In fact, the main market for ComplianceVault today is SMBs (small and midsized businesses), thanks in part to its low-cost platform.
By focusing on the SMB market, Intradyns technology, especially now that it has added tape encryption, has significant potential to make inroads, said Robert Amatruda, research manager in IDCs storage program.
"Intradyn is addressing a marketplace that has lots of potential, not only for data protection but around compliance and security, especially for SMBs," he said. "A lot of them have a real challenge in managing their data."
Although other companies are addressing compliance and security, many of them—such as Decru and NeoScale—are focused on larger, enterprise-type environments. Another company, Overland Storage, targets workgroup and SMB environments with an appliance that can emulate or even replace tape, but its a different type of offering, Amatruda said.
"Its all of the features and functions Intradyn has built into this.
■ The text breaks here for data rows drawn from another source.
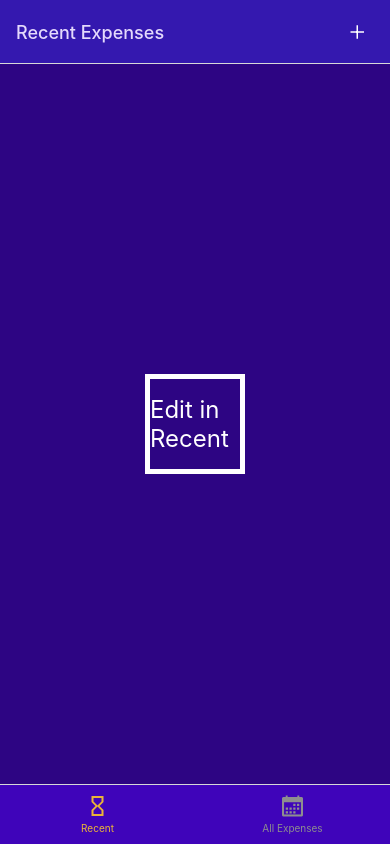
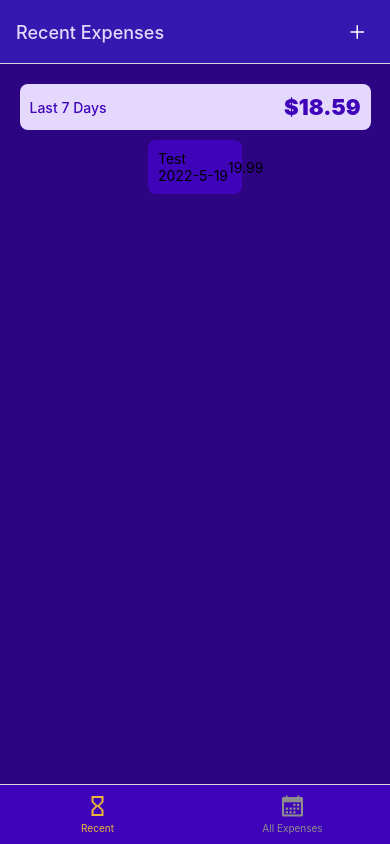
Before and after one commit to ArkadiK94/ExpenseTrackerRN, a React Native app: screen /RecentExpenses in a window 390 px wide. Built offline with nearby package versions, Linux system fonts and the light colour scheme.

Commit message:
adding expenses list - in progress

```diff
--- /dev/null
+++ b/components/ExpensesList/ExpensesItem.js
@@ -0,0 +1,39 @@
+import { Text, View, StyleSheet } from "react-native";
+
+import TriggersForNavigation from "../TriggersForNavigation";
+import Colors from "../../util/colors";
+
+const ExpensesItem = ({ title, date, price, id }) => {
+  return (
+    <TriggersForNavigation
+      screenName="EditExpense"
+      style={{ alignItems: "center" }}
+      android_ripple_color={Colors.primary100}
+    >
+      <View style={styles.mainContainer}>
+        <View style={styles.textContainer}>
+          <Text style={styles.title}>{title}</Text>
+          <Text style={styles.date}>{date}</Text>
+        </View>
+        <View style={styles.priceContainer}>
+          <Text style={styles.price}>{price}</Text>
+        </View>
+      </View>
+    </TriggersForNavigation>
+  );
+};
+
+export default ExpensesItem;
+
+const styles = StyleSheet.create({
+  mainContainer: {
+    flexDirection: "row",
+    justifyContent: "space-between",
+    alignItems: "center",
+    elevation: 8,
+    borderRadius: 8,
+    backgroundColor: Colors.primary500,
+    width: "75%",
+    padding: 10,
+  },
+});
--- /dev/null
+++ b/components/ExpensesList/ExpensesList.js
@@ -0,0 +1,22 @@
+import { View, StyleSheet } from "react-native";
+
+import ExpensesTotalItem from "./ExpensesTotalItem";
+import ExpensesItem from "./ExpensesItem";
+
+const ExpensesList = ({ title, sum }) => {
+  return (
+    <View style={styles.rootContainer}>
+      <ExpensesTotalItem title={title} sum={sum} />
+      <ExpensesItem title="Test" date="2022-5-19" price="19.99" />
+    </View>
+  );
+};
+
+const styles = StyleSheet.create({
+  rootContainer: {
+    flex: 1,
+    alignItems: "center",
+  },
+});
+
+export default ExpensesList;
--- /dev/null
+++ b/components/ExpensesList/ExpensesTotalItem.js
@@ -0,0 +1,37 @@
+import { View, Text, StyleSheet } from "react-native";
+
+import Colors from "../../util/colors";
+
+const ExpensesTotalItem = ({ title, sum }) => {
+  return (
+    <View style={styles.totalItemContainer}>
+      <Text style={styles.title}>{title}</Text>
+      <Text style={styles.sum}>${sum}</Text>
+    </View>
+  );
+};
+
+export default ExpensesTotalItem;
+
+const styles = StyleSheet.create({
+  totalItemContainer: {
+    width: "90%",
+    backgroundColor: Colors.primary100,
+    borderRadius: 8,
+    flexDirection: "row",
+    marginTop: 20,
+    marginBottom: 10,
+    padding: 10,
+    alignItems: "center",
+    justifyContent: "space-between",
+  },
+  title: {
+    color: Colors.primary500,
+    fontWeight: "500",
+  },
+  sum: {
+    color: Colors.primary500,
+    fontWeight: "900",
+    fontSize: 22,
+  },
+});
--- /dev/null
+++ b/components/ExpensesList/index.js
@@ -0,0 +1,3 @@
+import ExpensesList from "./ExpensesList";
+
+export default ExpensesList;
--- a/components/TriggersForNavigation.js
+++ b/components/TriggersForNavigation.js
@@ -6,6 +6,7 @@ const TriggersForNavigation = ({
   children,
   onPress = null,
   style,
+  android_ripple_color,
 }) => {
   const navigation = useNavigation();
   const pressHandler = () => {
@@ -15,7 +16,7 @@ const TriggersForNavigation = ({
     navigation.navigate(screenName);
   };
   return (
-    <Pressable onPress={pressHandler}>
+    <Pressable onPress={pressHandler} android_ripple={{ color: "#fff" }}>
       <View style={style}>{children}</View>
     </Pressable>
   );
--- a/screens/AllExpensesScreen.js
+++ b/screens/AllExpensesScreen.js
@@ -1,36 +1,6 @@
-import { Text, Pressable, View, StyleSheet } from "react-native";
+import ExpensesList from "../components/ExpensesList";
 
-const AllExpensesScreen = ({ navigation }) => {
-  const editPressHander = () => {
-    navigation.navigate("EditExpense");
-  };
-  return (
-    <View style={styles.rootContainer}>
-      <Pressable style={styles.btnContainer} onPress={editPressHander}>
-        <Text style={styles.text}>Edit in All</Text>
-      </Pressable>
-    </View>
-  );
+const AllExpensesScreen = () => {
+  return <ExpensesList title="Total" sum={300.53} />;
 };
 export default AllExpensesScreen;
-
-const styles = StyleSheet.create({
-  rootContainer: {
-    flex: 1,
-    flexDirection: "row",
-    justifyContent: "space-around",
-    alignItems: "center",
-  },
-  text: {
-    color: "#fff",
-    fontSize: 24,
-  },
-  btnContainer: {
-    height: 100,
-    width: 100,
-    borderWidth: 5,
-    borderColor: "#fff",
-    justifyContent: "center",
-    alignItems: "center",
-  },
-});
--- a/screens/RecentExpensesScreen.js
+++ b/screens/RecentExpensesScreen.js
@@ -1,36 +1,7 @@
-import { Text, Pressable, View, StyleSheet } from "react-native";
+import ExpensesList from "../components/ExpensesList";
 
-const RecentExpensesScreen = ({ navigation }) => {
-  const editPressHander = () => {
-    navigation.navigate("EditExpense");
-  };
-  return (
-    <View style={styles.rootContainer}>
-      <Pressable style={styles.btnContainer} onPress={editPressHander}>
-        <Text style={styles.text}>Edit in Recent</Text>
-      </Pressable>
-    </View>
-  );
+const RecentExpensesScreen = () => {
+  return <ExpensesList title="Last 7 Days" sum={18.59} />;
 };
+
 export default RecentExpensesScreen;
-
-const styles = StyleSheet.create({
-  rootContainer: {
-    flex: 1,
-    flexDirection: "row",
-    justifyContent: "space-around",
-    alignItems: "center",
-  },
-  text: {
-    color: "#fff",
-    fontSize: 24,
-  },
-  btnContainer: {
-    height: 100,
-    width: 100,
-    borderWidth: 5,
-    borderColor: "#fff",
-    justifyContent: "center",
-    alignItems: "center",
-  },
-});
--- a/util/colors.js
+++ b/util/colors.js
@@ -4,7 +4,7 @@ const Colors = {
   primary400: "#3418AF",
   primary500: "#3F04BA",
   primary700: "#2D0583",
-  primary900: "#1C0C53",
+  primary900: "#15044b",
   secondery200: "#9070CD",
   secondery500: "#ECB537",
   secondery700: "#790101",
```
Thats what makes it unique," he said.
Although initially co-marketed with Sony Electronics for use with Sony AIT tape, ComplianceVault with tape encryption eventually will be available on more platforms, Doan said.
In related news, Maxell Corp. of America of Fair Lawn, N.J., last week announced that it will support the IBM format compatible 3590 Extended tape cartridge, used primarily by enterprise customers that need high performance, the ability to share tapes and support for Ultra SCSI, Fibre Channel, and ESCON and FICON environments.